---|---|---|---|---|---|

0.25 (25%) |
0.333 |
-0.5 |
0.6065 |
0.2022 |
0.1682 (16.8%) |

0.25 (25%) |
0.333 |
-1 |
0.3679 |
0.1226 |
0.1092 (10.9%) |

0.25 (25%) |
0.333 |
-2 |
0.1353 |
0.0451 |
0.0432 (4.32%) |

0.25 (25%) |
0.333 |
-3 |
0.0498 |
0.0166 |
0.0163 (1.63%) |

0.25 (25%) |
0.333 |
-4 |
0.0183 |
0.0061 |
0.0061 (0.61%) |

0.25 (25%) |
0.333 |
-5 |
0.0067 |
0.0022 |
0.0022 (0.22%) |

So, for example, a SHAP value of -0.5 for one particular feature tells us that that particular feature in that patient shifts our expected probability of that patient receiving thrombolysis from 25% to 17%. A SHAP value of 5 for the same feature would shift the probability of that patient receiving thrombolysis down to 2%.

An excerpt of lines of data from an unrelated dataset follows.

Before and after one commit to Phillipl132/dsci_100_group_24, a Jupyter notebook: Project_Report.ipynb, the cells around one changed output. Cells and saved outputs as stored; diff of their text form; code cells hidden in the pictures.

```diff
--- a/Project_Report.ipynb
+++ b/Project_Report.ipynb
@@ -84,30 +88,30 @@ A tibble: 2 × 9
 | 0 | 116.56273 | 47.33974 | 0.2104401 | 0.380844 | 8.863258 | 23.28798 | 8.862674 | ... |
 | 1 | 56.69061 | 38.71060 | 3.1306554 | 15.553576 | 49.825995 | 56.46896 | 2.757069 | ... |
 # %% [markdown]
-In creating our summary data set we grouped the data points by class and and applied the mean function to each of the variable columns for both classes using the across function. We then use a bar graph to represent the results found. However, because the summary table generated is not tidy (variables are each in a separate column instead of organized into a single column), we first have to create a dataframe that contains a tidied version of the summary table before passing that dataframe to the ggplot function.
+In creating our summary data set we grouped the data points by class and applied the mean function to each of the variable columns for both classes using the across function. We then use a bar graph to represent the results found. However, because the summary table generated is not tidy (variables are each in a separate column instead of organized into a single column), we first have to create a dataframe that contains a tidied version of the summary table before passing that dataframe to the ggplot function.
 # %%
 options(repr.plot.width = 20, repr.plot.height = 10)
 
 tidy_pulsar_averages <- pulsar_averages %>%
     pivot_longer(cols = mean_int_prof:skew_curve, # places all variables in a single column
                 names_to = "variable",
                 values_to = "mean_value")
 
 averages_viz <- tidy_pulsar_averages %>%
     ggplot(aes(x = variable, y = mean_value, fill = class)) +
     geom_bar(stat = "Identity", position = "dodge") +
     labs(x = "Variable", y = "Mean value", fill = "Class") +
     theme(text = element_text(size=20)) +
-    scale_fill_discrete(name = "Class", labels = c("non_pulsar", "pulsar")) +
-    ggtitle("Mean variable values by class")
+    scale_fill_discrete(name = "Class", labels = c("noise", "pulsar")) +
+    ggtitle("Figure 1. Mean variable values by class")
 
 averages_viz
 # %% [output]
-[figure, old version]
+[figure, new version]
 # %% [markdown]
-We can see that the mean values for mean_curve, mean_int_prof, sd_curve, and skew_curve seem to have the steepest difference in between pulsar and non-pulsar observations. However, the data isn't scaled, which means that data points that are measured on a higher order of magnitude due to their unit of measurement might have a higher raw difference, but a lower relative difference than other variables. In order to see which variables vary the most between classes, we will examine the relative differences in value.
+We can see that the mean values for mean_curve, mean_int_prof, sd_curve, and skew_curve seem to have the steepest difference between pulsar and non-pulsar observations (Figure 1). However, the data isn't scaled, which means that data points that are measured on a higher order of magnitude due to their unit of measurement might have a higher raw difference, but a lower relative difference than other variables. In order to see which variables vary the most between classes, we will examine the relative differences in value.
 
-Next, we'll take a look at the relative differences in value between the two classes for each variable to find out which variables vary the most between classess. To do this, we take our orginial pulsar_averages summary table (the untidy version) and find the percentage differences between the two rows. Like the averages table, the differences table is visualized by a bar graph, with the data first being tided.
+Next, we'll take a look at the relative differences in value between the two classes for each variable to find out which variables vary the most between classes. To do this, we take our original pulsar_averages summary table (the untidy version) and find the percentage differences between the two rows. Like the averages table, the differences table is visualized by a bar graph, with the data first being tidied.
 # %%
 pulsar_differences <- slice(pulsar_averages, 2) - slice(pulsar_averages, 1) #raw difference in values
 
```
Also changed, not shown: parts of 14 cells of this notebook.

## A worked example in predicting use of thrombolysis in stroke#

The example below shows how six patient features change the model prediction of a patient receiving thrombolysis, from a baseline of 25% (with nothing known about the patient) to 95% after the contribution of six features. The relative contribution of each feature is made clear by its SHAP value. SHAP are additive in their effects; for example if one feature has a SHAP of +1.5, the influence of that feature on the model prediction would be exactly cancelled out by three other features with SHAP values of -0.5.

Patient feature and value |
SHAP |
Shift |
Odds |
Probability |
---|---|---|---|---|

Base odds |
N/A |
N/A |
0.33 |
25% |

Stroke type = infarction |
1.8 |
6.05 |
2 |
67% |

Stroke severity (NIHSS) = 20 |
1.5 |
4.482 |
8.95 |
90% |

Prior disability (mRS) = 3 |
-0.7 |
0.497 |
4.44 |
82% |

Precise onset time = Yes |
0.6 |
1.822 |
8.1 |
89% |

Arrival-to-scan time (mins) = 30 |
0.5 |
1.649 |
13.35 |
93% |

Use of AF anticoagulants = No |
0.3 |
1.35 |
18.02 |
95% |

### Observations about SHAP values#

We begin to get some intuition on SHAP values. A SHAP value of 0.5 (or -0.5) leads to a small, but still noticeable, change in probability. SHAP values of 5 or -5 have effectively pushed probabilities to one extreme or the other.

Everything we know about a patient (the patient ‘features’) may shift the predicted probability of receiving thrombolysis. Each patient feature will have its own SHAP value depending on the value of that feature. *Stroke severity*, for example, may be in the range 0-42, and the SHAP value will depend on the value of the feature. The final predicted probability of receiving thrombolysis will be the model baseline prediction (the predicted probability of receiving thrombolysis before anything is known about a patient) and the sum of the influences of each of the features.